The idea of speakers pointed toward their houses and increased traffic on their streets has some Rosewood residents worried about Memorial Stadium’s upgrades. They say the renovations began before they were consulted.
Deputy Police Chief Melron Kelly’s first assignment as a rookie Columbia cop was part of a much-publicized attempt to change community policing. It’s turned into an 18-year love affair with Historic Waverly.
Charleston is South Carolina’s fastest growing city, but while this historic port town is attracting more tourists than ever, a multitude of problems have risen from increased development and construction, alarming thousands of residents who feel like they no longer have control over the changing face of the city they call home. By Kristina Rackley November… Read More Amid Charleston’s population boom, locals voice concerns over development
Russell Long has taken the “green” in greenhouse to a new level. Look closely, and you’ll see most of the greenhouse Long has built behind his Cayce Avenues home is from repurposed materials. One expert says such DIY recycling is becoming more common.
Aspirations have always been part Columbia’s Historic Waverly, a center of South Carolina’s civil rights movement. Two men, James Baker and Frank Houston, now say it’s time to again turn dreams to reality and restore Waverly, but it remains a struggle.
Sherry Jaco hopes the Olympia-Granby Museum she’s building helps capture the culture of the mill villages she knows from decades of living there. But even as she builds it, museums like this are becoming a part of the very past they aimed to preserve.
Dana Myers knew she wanted to be a baker ever since her mom gave her an Easy-Bake Oven and her grandmother taught her how to make pound cakes. She started out selling her sweets at hair salons. Now she owns Main Street Bakery, which got national attention when Hillary Clinton stopped by.

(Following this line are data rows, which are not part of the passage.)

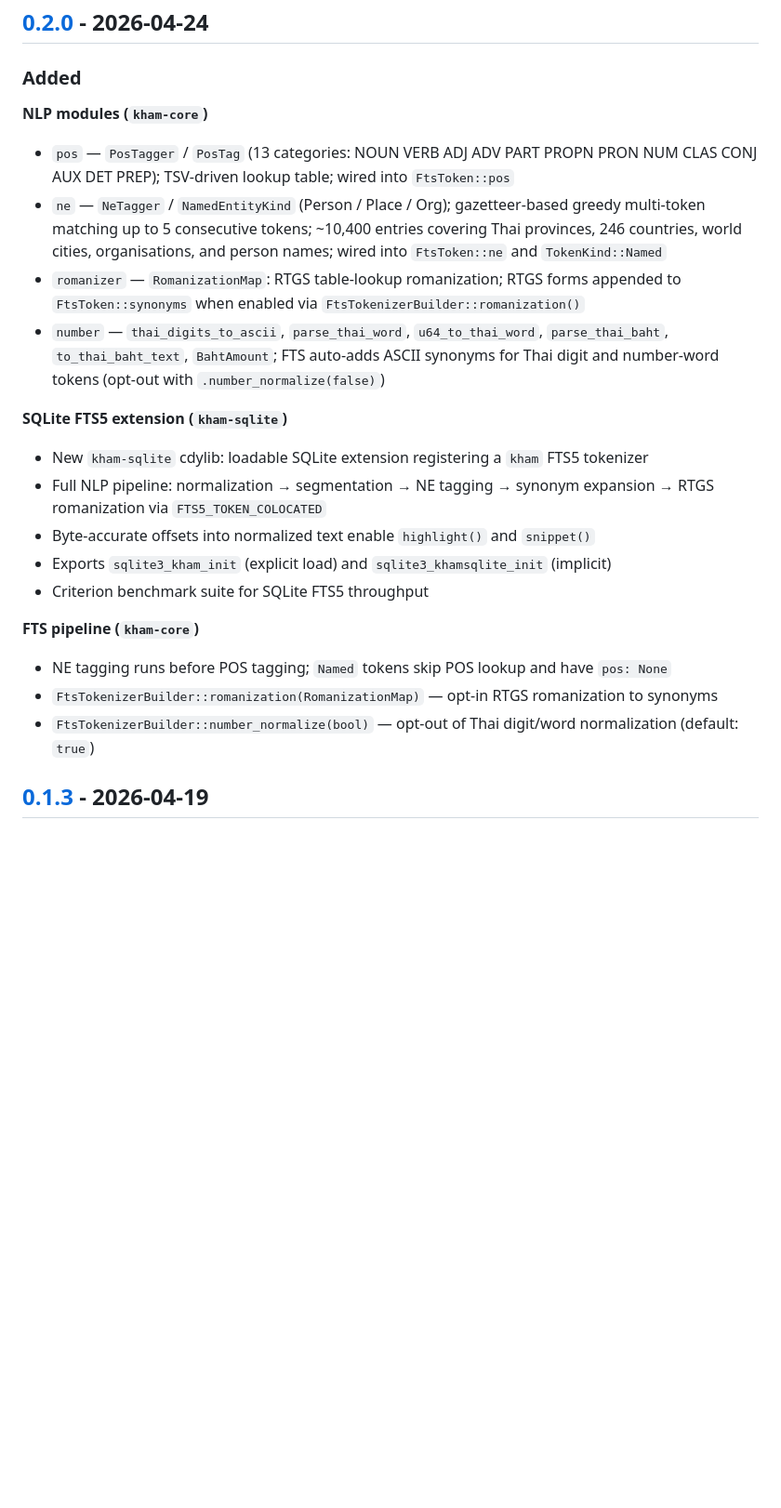
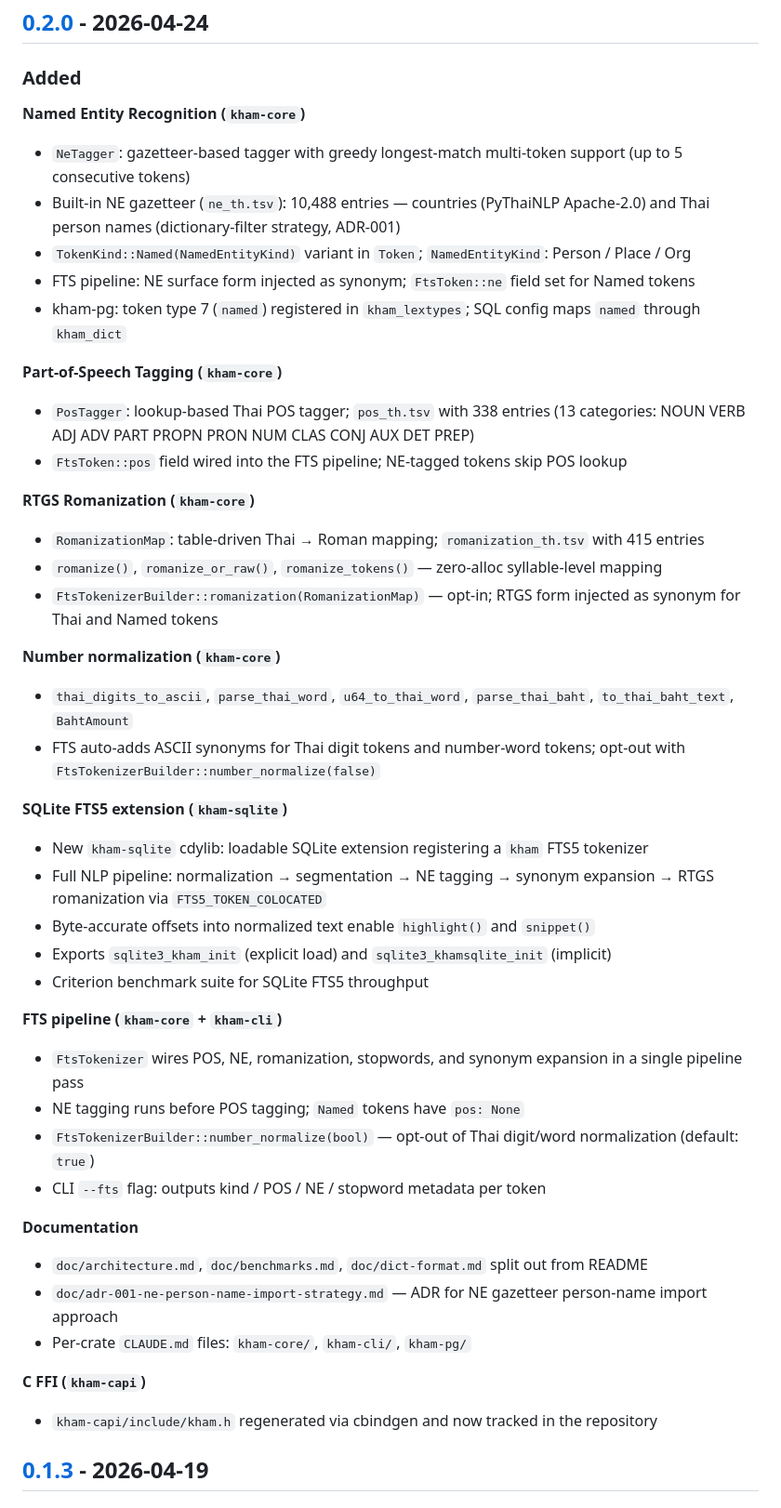
Before and after one commit to preedep/kham, a Markdown page: CHANGELOG.md, the part around the change. Shown at 93% size. GitHub-like rendering; blank space fills up the shorter version.

Commit message:
docs(changelog): merge [0.2.0] entries from develop and main

```diff
--- a/CHANGELOG.md
+++ b/CHANGELOG.md
@@ -21,11 +21,25 @@ and this project adheres to [Semantic Versioning](https://semver.org/spec/v2.0.0
 
 ### Added
 
-**NLP modules (`kham-core`)**
-- `pos` — `PosTagger` / `PosTag` (13 categories: NOUN VERB ADJ ADV PART PROPN PRON NUM CLAS CONJ AUX DET PREP); TSV-driven lookup table; wired into `FtsToken::pos`
-- `ne` — `NeTagger` / `NamedEntityKind` (Person / Place / Org); gazetteer-based greedy multi-token matching up to 5 consecutive tokens; ~10,400 entries covering Thai provinces, 246 countries, world cities, organisations, and person names; wired into `FtsToken::ne` and `TokenKind::Named`
-- `romanizer` — `RomanizationMap`: RTGS table-lookup romanization; RTGS forms appended to `FtsToken::synonyms` when enabled via `FtsTokenizerBuilder::romanization()`
-- `number` — `thai_digits_to_ascii`, `parse_thai_word`, `u64_to_thai_word`, `parse_thai_baht`, `to_thai_baht_text`, `BahtAmount`; FTS auto-adds ASCII synonyms for Thai digit and number-word tokens (opt-out with `.number_normalize(false)`)
+**Named Entity Recognition (`kham-core`)**
+- `NeTagger`: gazetteer-based tagger with greedy longest-match multi-token support (up to 5 consecutive tokens)
+- Built-in NE gazetteer (`ne_th.tsv`): 10,488 entries — countries (PyThaiNLP Apache-2.0) and Thai person names (dictionary-filter strategy, ADR-001)
+- `TokenKind::Named(NamedEntityKind)` variant in `Token`; `NamedEntityKind`: Person / Place / Org
+- FTS pipeline: NE surface form injected as synonym; `FtsToken::ne` field set for Named tokens
+- kham-pg: token type 7 (`named`) registered in `kham_lextypes`; SQL config maps `named` through `kham_dict`
+
+**Part-of-Speech Tagging (`kham-core`)**
+- `PosTagger`: lookup-based Thai POS tagger; `pos_th.tsv` with 338 entries (13 categories: NOUN VERB ADJ ADV PART PROPN PRON NUM CLAS CONJ AUX DET PREP)
+- `FtsToken::pos` field wired into the FTS pipeline; NE-tagged tokens skip POS lookup
+
+**RTGS Romanization (`kham-core`)**
+- `RomanizationMap`: table-driven Thai → Roman mapping; `romanization_th.tsv` with 415 entries
+- `romanize()`, `romanize_or_raw()`, `romanize_tokens()` — zero-alloc syllable-level mapping
+- `FtsTokenizerBuilder::romanization(RomanizationMap)` — opt-in; RTGS form injected as synonym for Thai and Named tokens
+
+**Number normalization (`kham-core`)**
+- `thai_digits_to_ascii`, `parse_thai_word`, `u64_to_thai_word`, `parse_thai_baht`, `to_thai_baht_text`, `BahtAmount`
+- FTS auto-adds ASCII synonyms for Thai digit tokens and number-word tokens; opt-out with `FtsTokenizerBuilder::number_normalize(false)`
 
 **SQLite FTS5 extension (`kham-sqlite`)**
 - New `kham-sqlite` cdylib: loadable SQLite extension registering a `kham` FTS5 tokenizer
@@ -34,10 +48,19 @@ and this project adheres to [Semantic Versioning](https://semver.org/spec/v2.0.0
 - Exports `sqlite3_kham_init` (explicit load) and `sqlite3_khamsqlite_init` (implicit)
 - Criterion benchmark suite for SQLite FTS5 throughput
 
-**FTS pipeline (`kham-core`)**
-- NE tagging runs before POS tagging; `Named` tokens skip POS lookup and have `pos: None`
-- `FtsTokenizerBuilder::romanization(RomanizationMap)` — opt-in RTGS romanization to synonyms
+**FTS pipeline (`kham-core` + `kham-cli`)**
+- `FtsTokenizer` wires POS, NE, romanization, stopwords, and synonym expansion in a single pipeline pass
+- NE tagging runs before POS tagging; `Named` tokens have `pos: None`
 - `FtsTokenizerBuilder::number_normalize(bool)` — opt-out of Thai digit/word normalization (default: `true`)
+- CLI `--fts` flag: outputs kind / POS / NE / stopword metadata per token
+
+**Documentation**
+- `doc/architecture.md`, `doc/benchmarks.md`, `doc/dict-format.md` split out from README
+- `doc/adr-001-ne-person-name-import-strategy.md` — ADR for NE gazetteer person-name import approach
+- Per-crate `CLAUDE.md` files: `kham-core/`, `kham-cli/`, `kham-pg/`
+
+**C FFI (`kham-capi`)**
+- `kham-capi/include/kham.h` regenerated via cbindgen and now tracked in the repository
 
 ## [0.1.3] - 2026-04-19
 
```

A vibrantly colored sign at The Local Buzz in Rosewood welcomes “all sizes, all colors, all ages, all cultures, all sexes, all beliefs, all religions, all types, all people – safe here.” Stephanie Bridgers painted the sign and runs her coffee shop by this creed.